  • NET: Networked Robotic Vehicles and Systems Technologies. Being highly interdisciplinary – since it combines and exploits key developments in systems and control theory, optimization and optimal control, hybrid systems, verification and reachability, networked control systems, mobile robotics, and computational architectures for consistent information flow and deliberative capabilities – it has the goal of developing, promoting and transferring advanced engineering systems and technologies, with special focus on networked operations of multiple (remotely operated, and autonomous) aerial, surface and underwater robotic vehicles.
  • ENERGY: Smart Energy Systems and Technologies. It addresses challenges arising in the emerging concepts and technologies encompassing new renewable generation systems, new electric traction systems, distributed and smart energy systems, incorporating electronic and advanced processing technologies into all energy systems in order to benefit of any primary renewable power source and optimize societal utilization of energy.
  • MANUFACTURING: Cyber-Physical Systems for Manufacturing. It is centered in the design, implementation and validation of smart components for advanced manufacturing system that introduce intelligence in industrial processes and contribute to the emergence of the factories of the future, by implementing novel approaches related with cyber-physical Production Systems.

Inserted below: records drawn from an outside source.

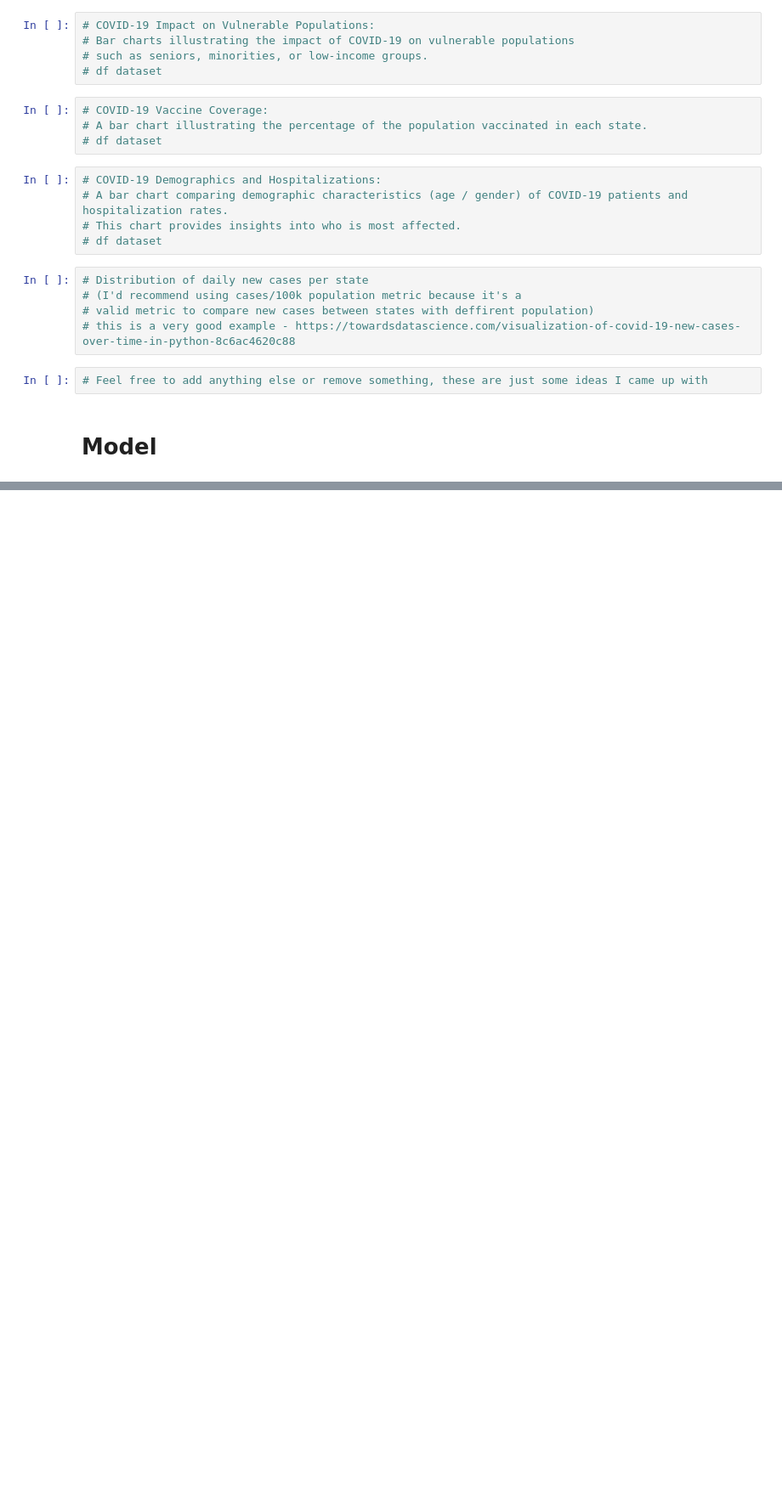
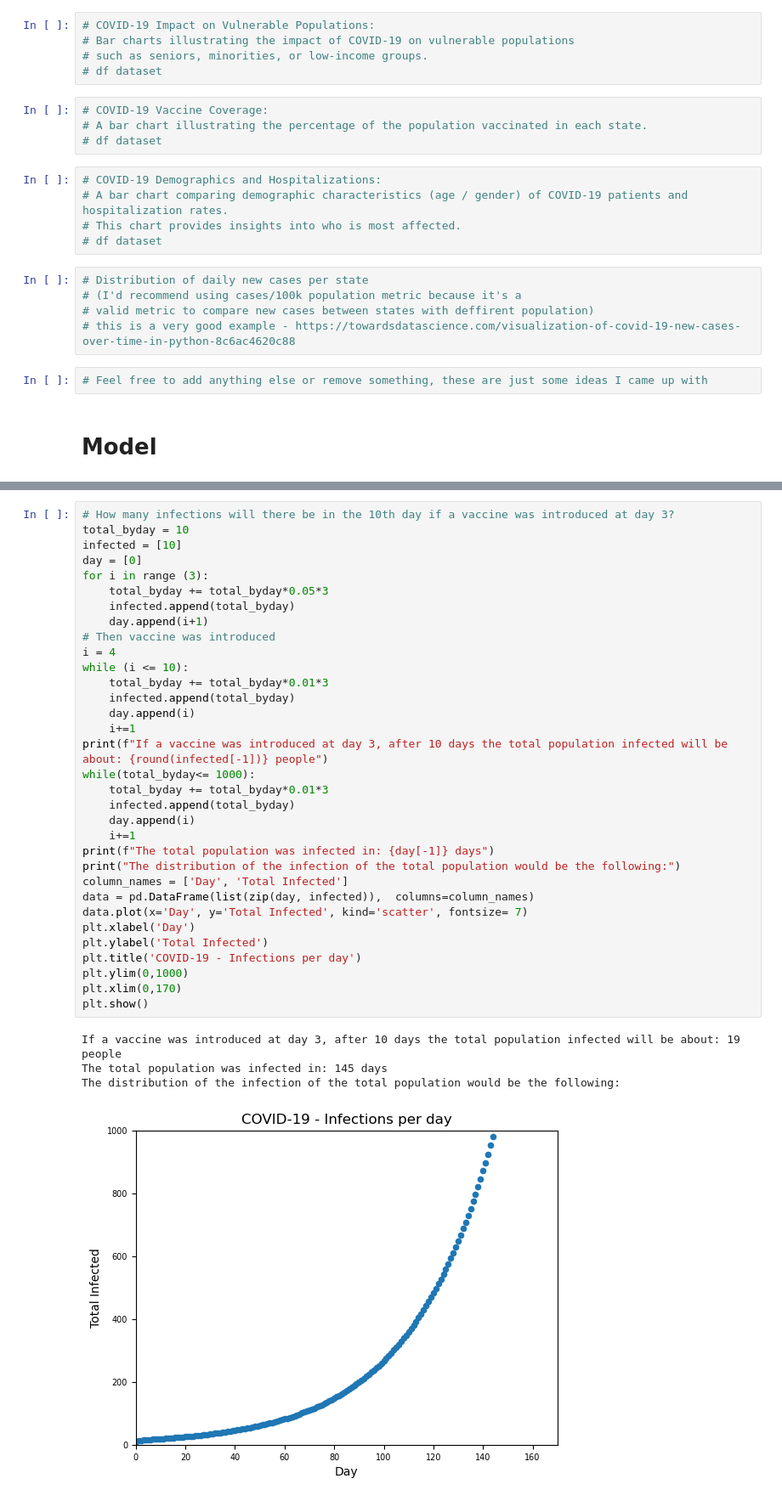
Before and after one commit to viktoriia-yuzkiv/COVID19-Spread-Data-Analysis-and-Modeling, a Jupyter notebook: COVID-10 Spread in the U.S..ipynb, the cells around one changed output, grey strips where cells are left out. Shown: that part at 85% size. Cells and saved outputs as stored; diff of their text form; blank space fills up the shorter version.

```diff
--- a/COVID-10 Spread in the U.S..ipynb
+++ b/COVID-10 Spread in the U.S..ipynb
@@ -117,0 +165,38 @@ Suposse we introduce vaccination at period 3. The implications of the vaccine ar
+# %%
+# How many infections will there be in the 10th day if a vaccine was introduced at day 3?
+total_byday = 10
+infected = [10]
+day = [0]
+for i in range (3):
+    total_byday += total_byday*0.05*3
+    infected.append(total_byday)
+    day.append(i+1)
+# Then vaccine was introduced
+i = 4
+while (i <= 10):
+    total_byday += total_byday*0.01*3
+    infected.append(total_byday)
+    day.append(i)
+    i+=1
+print(f"If a vaccine was introduced at day 3, after 10 days the total population infected will be about: {round(infected[-1])} people")
+while(total_byday<= 1000):
+    total_byday += total_byday*0.01*3
+    infected.append(total_byday)
+    day.append(i)
+    i+=1
+print(f"The total population was infected in: {day[-1]} days")
+print("The distribution of the infection of the total population would be the following:")
+column_names = ['Day', 'Total Infected']
+data = pd.DataFrame(list(zip(day, infected)),  columns=column_names)
+data.plot(x='Day', y='Total Infected', kind='scatter', fontsize= 7)
+plt.xlabel('Day')
+plt.ylabel('Total Infected')
+plt.title('COVID-19 - Infections per day')
+plt.ylim(0,1000)
+plt.xlim(0,170)
+plt.show()
+# %% [output]
+If a vaccine was introduced at day 3, after 10 days the total population infected will be about: 19 people
+The total population was infected in: 145 days
+The distribution of the infection of the total population would be the following:
+[figure, added]
```
Also changed, not shown: parts of 5 cells of this notebook.
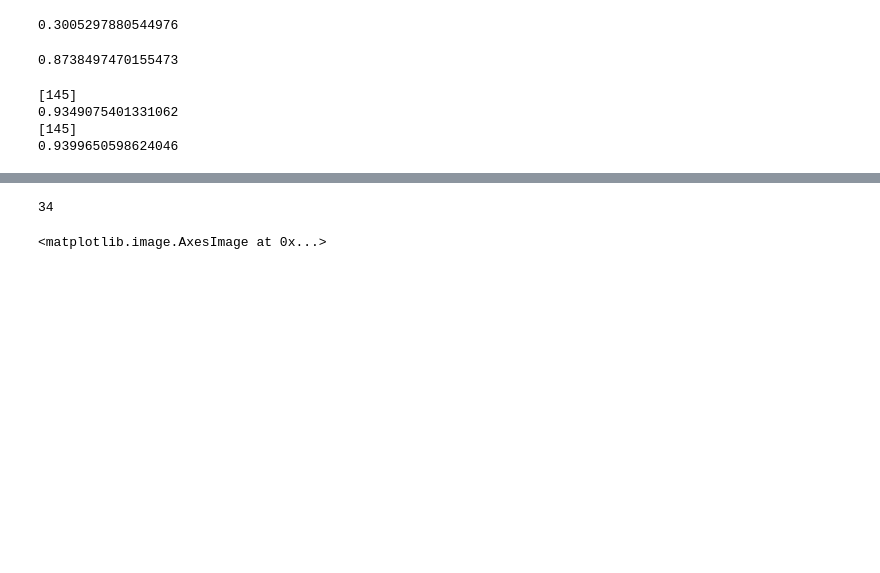
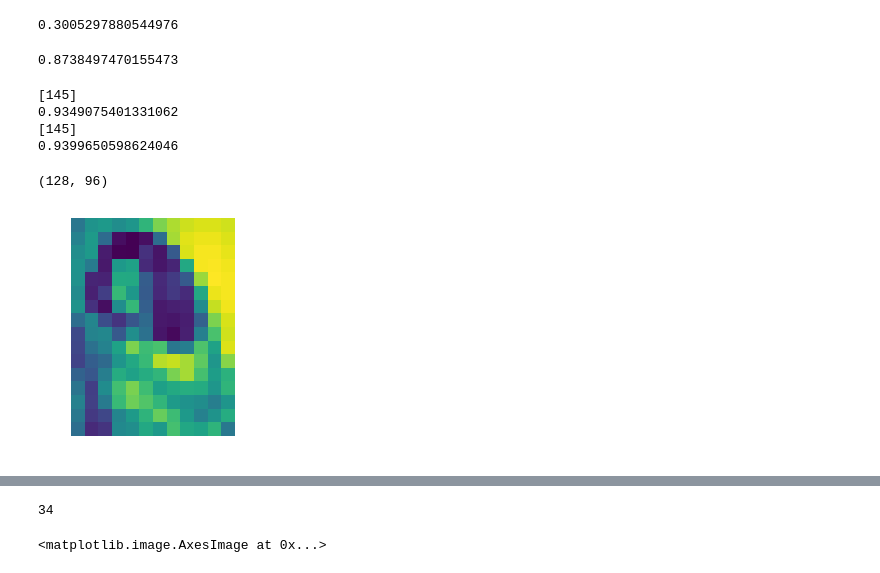
Before and after one commit to saikat-d/LeungMalikSegmentation, a Jupyter notebook: textons.ipynb, the cells around one changed output, grey strips where cells are left out. Saved outputs shown, nothing was run; the diff lists cells and outputs as text; code cells hidden in the pictures; blank space fills up the shorter version.

```diff
--- a/textons.ipynb
+++ b/textons.ipynb
@@ -553 +555,9 @@ print(g_ic[100][101]['weight'])
+# %%
+out1 = color.label2rgb(labels1, img_i.reshape(img.shape[0],img.shape[1]), kind='avg')
+plt.axis('off')
+plt.imshow(out1)
+print(labels1.shape)
+# %% [output]
+(128, 96)
+[figure, added]
 # %%
```
Also changed, not shown: parts of 12 cells of this notebook.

It should be emphasized that, along the Intervention Vectors, challenges from real-world are extracted and give rise to the formulation pertinent scientific and technological research challenges. This bidirectional interaction - (i) research excellence at the service of real-world problems, and (ii) real-world challenges inspiring breakthroughs in fundamental research - promotes the regional smart specialization agenda through cooperation between and companies, particularly SMEs and other societal organizations.

This structure is designed to promote the progress towards a unifying long term vision in which theoretical developments will evolve in such a way as to match the complex requirements of the emerging challenges inherent to the complexity of the real-world systems, notably, the various classes of complex, large scale and structured networked systems.